The Lost Boys Still Good
By Kristin Battestella
So you have to be an eighties baby to even remember who ‘The Coreys’ are, but the 1987 vampire fest The Lost Boys is worth remembering. Directed by Joel Schumacher and starring Jason Patric, Kiefer Sutherland, Jami Gertz, Diane Wiest, and of course, Corey Haim and Corey Feldman, The Lost Boys strength is not in its stale effects but in its memorable characters.
Divorced Mom Lucy (Diane Wiest) moves her sons Michael (Jason Patric) and Sam (Corey Haim) from Phoenix to Santa Carla, where the boys have a tough time adjusting to Grandpa’s (Barnard Hughes) rules. A Comic enthusiast, Sam makes friends with comic store clerks Edgar and Alan Frog (Corey Feldman and Jamison Newlander). The Frogs insist St. Carla is swarming with vampires, but Sam doesn’t believe them until Michael becomes involved with Star (Jami Gertz). Star, David (Kiefer Sutherland) and their pals sleep all day and party all night, and Michael is deceived into their wicked ways. When Sam tries to tell his Mother, he interferes with her new romance with video store owner Max (Edward Herrmann).
Well, its been twenty years, so I don’t remember what kind of reception The Lost Boys received at the box office, but the cast was at the time all-star. Some like the Coreys have fallen to drugs and the pressures of fame, but in the late eighties and early nineties they were the Tom Cruise of teen flicks. Hits like License To Drive and Dream A Little Dream catapulted the Coreys to fame. Likewise Kiefer Sutherland was making an early mark in films with bad guy roles here and in Stand By Me (One Corey was in that one, Feldman.)
The Lost Boys succeeds because its well rounded cast gives a feeling of realism. Unlike pretty vampire films like Interview With The Vampire and Underworld, this teen vampire gang and the boys in its web have parents, jobs, and authority with which to deal. When summarizing the story, there isn’t much beyond the usual vampire fair. Someone is suspected of being a vampire, someone is a vampire, vampire gets good guy under his spell, conflicted vampire helps in big vampire overthrow finale. Whew. The Lost Boys has all of this, but Schumacher finds the line between taking the film to seriously and being able to laugh at itself.
Memorable scenes from all the actors showcase each’s range, and the script offers lovely moments of humor and real life to keep the vampires in perspective. From Corey Haim’s bathtub serenade to pot smoking Grandpa’s insistence that ‘If you have a TV Guide, you don’t need a TV.’, The Lost Boys keeps it light without becoming ridiculously humorous like forgettable eighties vampire flicks Once Bitten or My Best Friend Is A Vampire. Where its needs to be light, The Lost Boys plays up the Coreys, but when the film turns dark, it can get very dark, even frightening.
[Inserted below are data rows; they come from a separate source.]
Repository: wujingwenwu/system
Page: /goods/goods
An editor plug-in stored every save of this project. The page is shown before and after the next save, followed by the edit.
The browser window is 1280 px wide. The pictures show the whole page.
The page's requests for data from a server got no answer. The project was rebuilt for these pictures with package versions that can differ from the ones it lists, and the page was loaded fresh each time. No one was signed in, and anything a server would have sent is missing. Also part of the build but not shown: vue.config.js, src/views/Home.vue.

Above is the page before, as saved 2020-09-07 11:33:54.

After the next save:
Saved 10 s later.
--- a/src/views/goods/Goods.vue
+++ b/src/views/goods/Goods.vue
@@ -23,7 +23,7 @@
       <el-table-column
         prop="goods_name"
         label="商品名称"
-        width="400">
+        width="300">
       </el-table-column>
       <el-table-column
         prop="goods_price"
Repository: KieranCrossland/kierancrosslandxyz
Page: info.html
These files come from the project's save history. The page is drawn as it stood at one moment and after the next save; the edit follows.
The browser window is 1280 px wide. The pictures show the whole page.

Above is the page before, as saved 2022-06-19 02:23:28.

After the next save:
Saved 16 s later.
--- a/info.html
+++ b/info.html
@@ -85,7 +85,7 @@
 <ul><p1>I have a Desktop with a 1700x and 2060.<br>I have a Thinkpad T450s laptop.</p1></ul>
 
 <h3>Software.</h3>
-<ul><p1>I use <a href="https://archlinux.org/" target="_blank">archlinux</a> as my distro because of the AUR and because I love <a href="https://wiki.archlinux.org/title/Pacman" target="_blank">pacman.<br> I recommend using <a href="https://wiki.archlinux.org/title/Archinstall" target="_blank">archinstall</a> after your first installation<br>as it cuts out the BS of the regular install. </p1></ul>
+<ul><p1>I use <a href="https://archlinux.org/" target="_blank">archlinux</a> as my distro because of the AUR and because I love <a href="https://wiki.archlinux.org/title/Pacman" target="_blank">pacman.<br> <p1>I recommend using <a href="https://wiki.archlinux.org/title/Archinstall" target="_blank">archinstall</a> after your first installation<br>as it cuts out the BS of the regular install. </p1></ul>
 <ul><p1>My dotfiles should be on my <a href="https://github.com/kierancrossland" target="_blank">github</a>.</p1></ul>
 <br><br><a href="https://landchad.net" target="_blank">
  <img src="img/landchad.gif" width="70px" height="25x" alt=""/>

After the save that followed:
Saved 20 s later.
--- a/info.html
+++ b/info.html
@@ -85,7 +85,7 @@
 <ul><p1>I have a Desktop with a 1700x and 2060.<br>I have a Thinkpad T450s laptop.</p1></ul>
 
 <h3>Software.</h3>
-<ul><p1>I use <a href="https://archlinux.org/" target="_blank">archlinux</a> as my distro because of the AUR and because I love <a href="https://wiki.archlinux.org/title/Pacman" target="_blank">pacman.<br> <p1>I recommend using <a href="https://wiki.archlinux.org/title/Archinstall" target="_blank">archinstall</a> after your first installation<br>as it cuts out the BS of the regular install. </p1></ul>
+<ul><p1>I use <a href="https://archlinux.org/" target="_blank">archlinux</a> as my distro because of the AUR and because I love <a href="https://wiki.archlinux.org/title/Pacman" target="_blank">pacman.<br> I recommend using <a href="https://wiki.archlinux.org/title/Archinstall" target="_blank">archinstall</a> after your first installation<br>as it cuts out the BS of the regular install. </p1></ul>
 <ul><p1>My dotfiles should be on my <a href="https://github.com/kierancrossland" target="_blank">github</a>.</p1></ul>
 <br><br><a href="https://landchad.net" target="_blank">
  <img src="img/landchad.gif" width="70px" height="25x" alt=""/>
Naturally, Kiefer Sutherland and his biker brood seem alluring to Michael at first, but after David’s true nature is revealed to him, things become very hazy. The infamous ‘Maggots, Michael. You’re eating maggots’ can be funny, but the ambiguous imagery and haunting pop score add a dark undercurrent to the film. When the vampire killing begins and the blood sucking action goes all out, its very easy for the audience to root for Sam and The Frog Brothers’ rescue of Michael, the tormented vampire Star, and the peculiar child vampire Laddie.
There’s no doubt that in 1987, The Lost Boy’s style and effects were at the forefront of Hollywood. Even with restoration to DVD, today these vampire action scenes can look, well, hokey. The flying vampire scenes seem artsy and avante guarde like other colorful Schumacher films, and the vampire booby traps don’t seem as inventive as they did then. But of course, if anyone else tried filling a bathtub with garlic and holy water, everyone would know it was copied from The Lost Boys. Just like the scene in which Sam and The Frog brothers try and prove Max is a vampire by putting mirrors about the dinner table, many of the hijinks here made a stamp on the vampire genre. It doesn’t mean they are perfect today, but that’s not the point either.
Vampire fans looking for more story than CGI should pick up The Lost Boys on DVD. The single disc is affordable and the more recent Two Disc Special Edition carries its fair share of extras-including the standard deleted scenes, commentaries, and documentary features. Younger fans who enjoy the stylized Underworld type might not like Boys, but if given the chance, new audiences will relate and appreciate what’s trying to be said.
Rated R, The Lost Boys has sexuality, violence, and scares that are too heavy for tweens or younger. If you have a spooky youngin, edited airings of The Lost Boys can be found on cable. The important thing is to not let the idea of older production values hinder your viewing experience. The Lost Boys is a must for any budding vampire enthusiast.